[[ Data for analysis open ]]
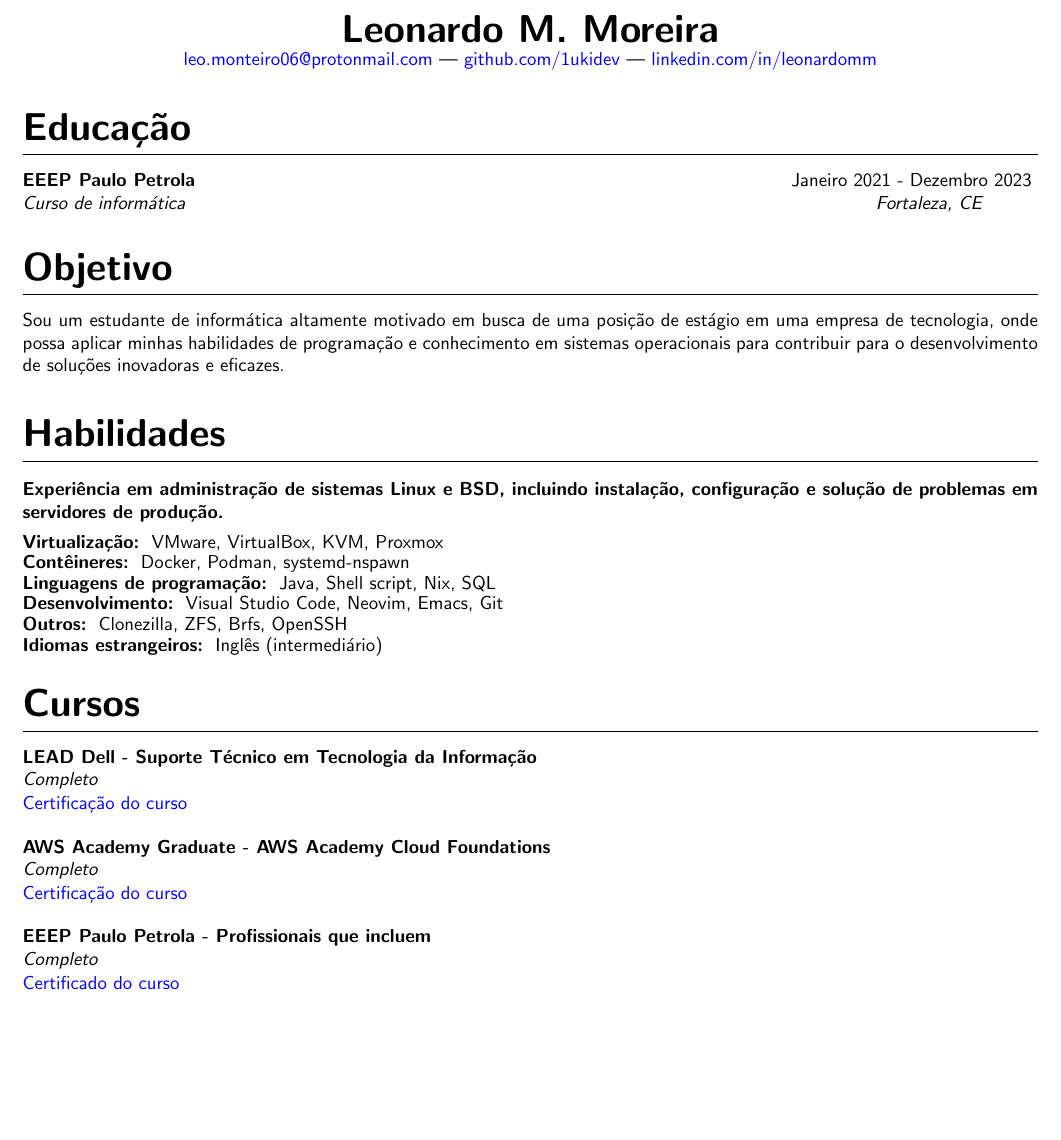
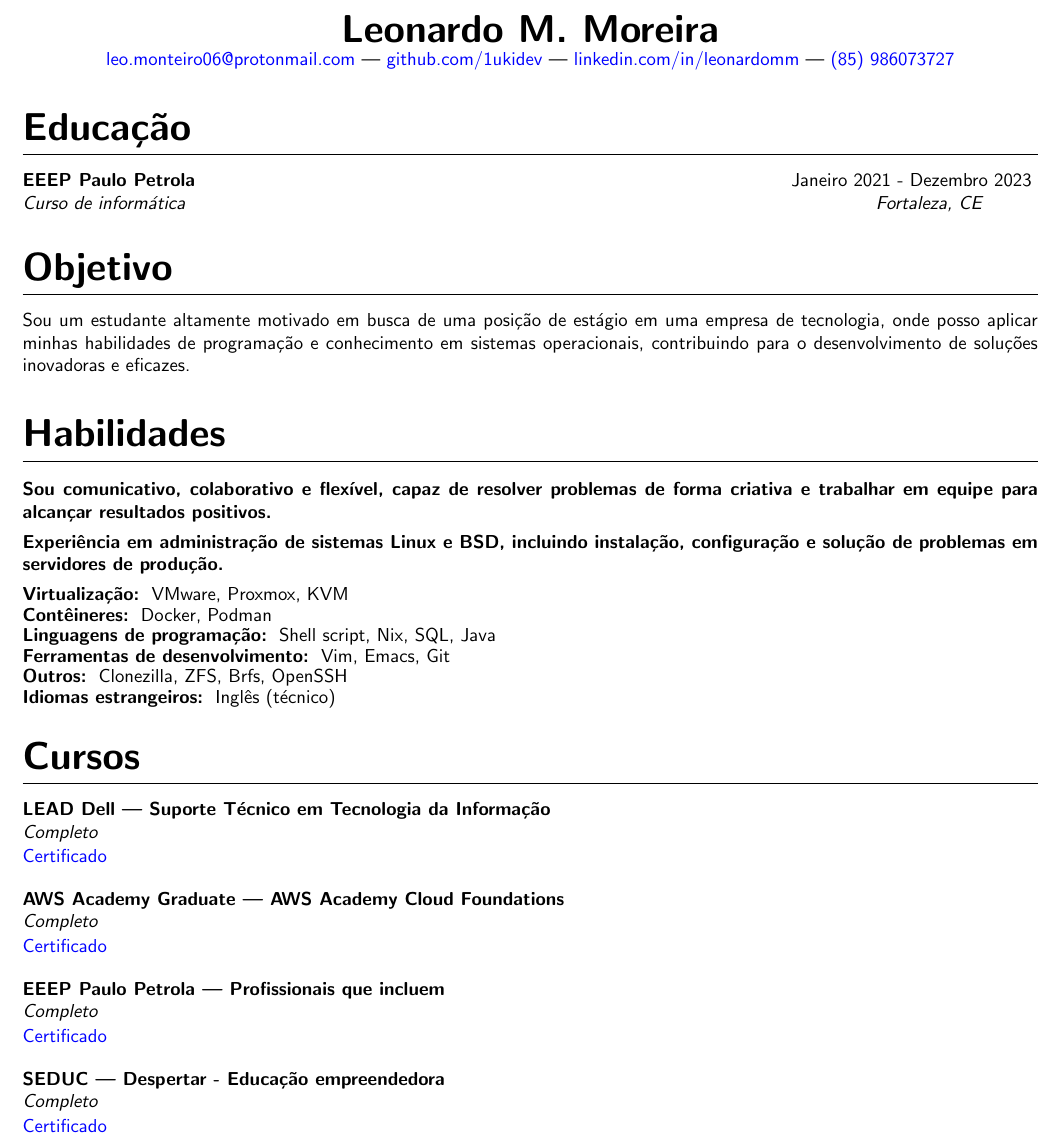
Before and after one commit to 1ukidev/curriculo, a LaTeX document (main.tex): part of the page, cut so that both start at the same text, the shorter picture padded with empty space. Compiled offline with pdfLaTeX.

Commit message:
Correção

```diff
--- a/main.tex
+++ b/main.tex
@@ -36,8 +36,9 @@
     \begin{center}
         {\huge\bfseries\theauthor} \\
         \href{mailto:leo.monteiro06@protonmail.com}{leo.monteiro06@protonmail.com} |
-        \href{https://github.com/1ukidev}{github.com/1ukidev}
-        | \href{https://www.linkedin.com/in/leonardomm}{linkedin.com/in/leonardomm}
+        \href{https://github.com/1ukidev}{github.com/1ukidev} |
+        \href{https://www.linkedin.com/in/leonardomm}{linkedin.com/in/leonardomm} |
+        \href{https://wa.me/85986073727}{(85) 986073727}
     \end{center}
 }
 
@@ -69,9 +70,14 @@
 \vspace{-2em}
 
 \section{Objetivo}
-    Sou um estudante de informática altamente motivado em busca de uma posição de estágio em uma empresa de tecnologia, onde possa aplicar minhas habilidades de programação e conhecimento em sistemas operacionais para contribuir para o desenvolvimento de soluções inovadoras e eficazes.
+    Sou um estudante altamente motivado em busca de uma posição de estágio em uma empresa de tecnologia, onde posso aplicar minhas habilidades de programação e conhecimento em sistemas operacionais, contribuindo para o desenvolvimento de soluções inovadoras e eficazes.
 
 \section{Habilidades}
+    \subsubsection
+    {Sou comunicativo, colaborativo e flexível, capaz de resolver problemas de forma criativa e trabalhar em equipe para alcançar resultados positivos.}
+    \hfill
+    \vspace{-1em}
+
     \subsubsection
     {Experiência em administração de sistemas Linux e BSD, incluindo instalação, configuração e solução de problemas em servidores de produção.}
     \hfill
@@ -79,22 +85,22 @@
 
     \subsubsection
     {Virtualização:}
-    VMware, VirtualBox, KVM, Proxmox
+    VMware, Proxmox, KVM
     \vspace{-1.5em}
 
     \subsubsection
     {Contêineres:}
-    Docker, Podman, systemd-nspawn
+    Docker, Podman
     \vspace{-1.5em}
 
     \subsubsection
     {Linguagens de programação:}
-    Java, Shell script, Nix, SQL
+    Shell script, Nix, SQL, Java
     \vspace{-1.5em}
 
     \subsubsection
-    {Desenvolvimento:}
-    Visual Studio Code, Neovim, Emacs, Git
+    {Ferramentas de desenvolvimento:}
+    Vim, Emacs, Git
     \vspace{-1.5em}
 
     \subsubsection
@@ -104,23 +110,28 @@
 
     \subsubsection
     {Idiomas estrangeiros:}
-    Inglês (intermediário)
+    Inglês (técnico)
 \vspace{-0.5em}
 
 \section{Cursos}
     \begin{rSubsection}
-        {LEAD Dell - Suporte Técnico em Tecnologia da Informação}{}{Completo}{}
-        \item[] \href{https://drive.google.com/file/d/1IEUxRvTVJ9mU2YC1xdYCqrIL5X8-OfbE/view?usp=sharing}{Certificação do curso}
+        {LEAD Dell | Suporte Técnico em Tecnologia da Informação}{}{Completo}{}
+        \item[] \href{https://drive.google.com/file/d/1IEUxRvTVJ9mU2YC1xdYCqrIL5X8-OfbE/view?usp=sharing}{Certificado}
     \end{rSubsection}
 
     \begin{rSubsection}
-        {AWS Academy Graduate - AWS Academy Cloud Foundations}{}{Completo}{}
-        \item[] \href{https://www.credly.com/badges/fef1305d-f09a-41ab-b8c7-39d318e3e19e/public_url}{Certificação do curso}
+        {AWS Academy Graduate | AWS Academy Cloud Foundations}{}{Completo}{}
+        \item[] \href{https://www.credly.com/badges/fef1305d-f09a-41ab-b8c7-39d318e3e19e/public_url}{Certificado}
     \end{rSubsection}
 
     \begin{rSubsection}
-       {EEEP Paulo Petrola - Profissionais que incluem}{}{Completo}{}
-       \item[] \href{https://drive.google.com/file/d/1-4OM_axX2ZPF7FzQzSC3ZMHyxX1IwCsE/view?usp=drivesdk}{Certificado do curso}
+       {EEEP Paulo Petrola | Profissionais que incluem}{}{Completo}{}
+       \item[] \href{https://drive.google.com/file/d/1-4OM_axX2ZPF7FzQzSC3ZMHyxX1IwCsE/view?usp=drivesdk}{Certificado}
+    \end{rSubsection}
+
+    \begin{rSubsection}
+       {SEDUC | Despertar - Educação empreendedora}{}{Completo}{}
+       \item[] \href{https://drive.google.com/file/d/1-7FlJGgHJfQ3bA1RryLdXacv6bSp7QmQ/view?usp=sharing}{Certificado}
     \end{rSubsection}
 
 \end{document}
```
Also changed, not shown: main.pdf.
[[ Data for analysis closed ]]
What to produce →
Please, without any pictures, print each entry exactly.

Written response →
Before and after one commit to 1ukidev/curriculo, a LaTeX document (main.tex): part of the page, cut so that both start at the same text, the shorter picture padded with empty space. Compiled offline with pdfLaTeX.

Commit message:
Correção

```diff
--- a/main.tex
+++ b/main.tex
@@ -36,8 +36,9 @@
     \begin{center}
         {\huge\bfseries\theauthor} \\
         \href{mailto:leo.monteiro06@protonmail.com}{leo.monteiro06@protonmail.com} |
-        \href{https://github.com/1ukidev}{github.com/1ukidev}
-        | \href{https://www.linkedin.com/in/leonardomm}{linkedin.com/in/leonardomm}
+        \href{https://github.com/1ukidev}{github.com/1ukidev} |
+        \href{https://www.linkedin.com/in/leonardomm}{linkedin.com/in/leonardomm} |
+        \href{https://wa.me/85986073727}{(85) 986073727}
     \end{center}
 }
 
@@ -69,9 +70,14 @@
 \vspace{-2em}
 
 \section{Objetivo}
-    Sou um estudante de informática altamente motivado em busca de uma posição de estágio em uma empresa de tecnologia, onde possa aplicar minhas habilidades de programação e conhecimento em sistemas operacionais para contribuir para o desenvolvimento de soluções inovadoras e eficazes.
+    Sou um estudante altamente motivado em busca de uma posição de estágio em uma empresa de tecnologia, onde posso aplicar minhas habilidades de programação e conhecimento em sistemas operacionais, contribuindo para o desenvolvimento de soluções inovadoras e eficazes.
 
 \section{Habilidades}
+    \subsubsection
+    {Sou comunicativo, colaborativo e flexível, capaz de resolver problemas de forma criativa e trabalhar em equipe para alcançar resultados positivos.}
+    \hfill
+    \vspace{-1em}
+
     \subsubsection
     {Experiência em administração de sistemas Linux e BSD, incluindo instalação, configuração e solução de problemas em servidores de produção.}
     \hfill
@@ -79,22 +85,22 @@
 
     \subsubsection
     {Virtualização:}
-    VMware, VirtualBox, KVM, Proxmox
+    VMware, Proxmox, KVM
     \vspace{-1.5em}
 
     \subsubsection
     {Contêineres:}
-    Docker, Podman, systemd-nspawn
+    Docker, Podman
     \vspace{-1.5em}
 
     \subsubsection
     {Linguagens de programação:}
-    Java, Shell script, Nix, SQL
+    Shell script, Nix, SQL, Java
     \vspace{-1.5em}
 
     \subsubsection
-    {Desenvolvimento:}
-    Visual Studio Code, Neovim, Emacs, Git
+    {Ferramentas de desenvolvimento:}
+    Vim, Emacs, Git
     \vspace{-1.5em}
 
     \subsubsection
@@ -104,23 +110,28 @@
 
     \subsubsection
     {Idiomas estrangeiros:}
-    Inglês (intermediário)
+    Inglês (técnico)
 \vspace{-0.5em}
 
 \section{Cursos}
     \begin{rSubsection}
-        {LEAD Dell - Suporte Técnico em Tecnologia da Informação}{}{Completo}{}
-        \item[] \href{https://drive.google.com/file/d/1IEUxRvTVJ9mU2YC1xdYCqrIL5X8-OfbE/view?usp=sharing}{Certificação do curso}
+        {LEAD Dell | Suporte Técnico em Tecnologia da Informação}{}{Completo}{}
+        \item[] \href{https://drive.google.com/file/d/1IEUxRvTVJ9mU2YC1xdYCqrIL5X8-OfbE/view?usp=sharing}{Certificado}
     \end{rSubsection}
 
     \begin{rSubsection}
-        {AWS Academy Graduate - AWS Academy Cloud Foundations}{}{Completo}{}
-        \item[] \href{https://www.credly.com/badges/fef1305d-f09a-41ab-b8c7-39d318e3e19e/public_url}{Certificação do curso}
+        {AWS Academy Graduate | AWS Academy Cloud Foundations}{}{Completo}{}
+        \item[] \href{https://www.credly.com/badges/fef1305d-f09a-41ab-b8c7-39d318e3e19e/public_url}{Certificado}
     \end{rSubsection}
 
     \begin{rSubsection}
-       {EEEP Paulo Petrola - Profissionais que incluem}{}{Completo}{}
-       \item[] \href{https://drive.google.com/file/d/1-4OM_axX2ZPF7FzQzSC3ZMHyxX1IwCsE/view?usp=drivesdk}{Certificado do curso}
+       {EEEP Paulo Petrola | Profissionais que incluem}{}{Completo}{}
+       \item[] \href{https://drive.google.com/file/d/1-4OM_axX2ZPF7FzQzSC3ZMHyxX1IwCsE/view?usp=drivesdk}{Certificado}
+    \end{rSubsection}
+
+    \begin{rSubsection}
+       {SEDUC | Despertar - Educação empreendedora}{}{Completo}{}
+       \item[] \href{https://drive.google.com/file/d/1-7FlJGgHJfQ3bA1RryLdXacv6bSp7QmQ/view?usp=sharing}{Certificado}
     \end{rSubsection}
 
 \end{document}
```
Also changed, not shown: main.pdf.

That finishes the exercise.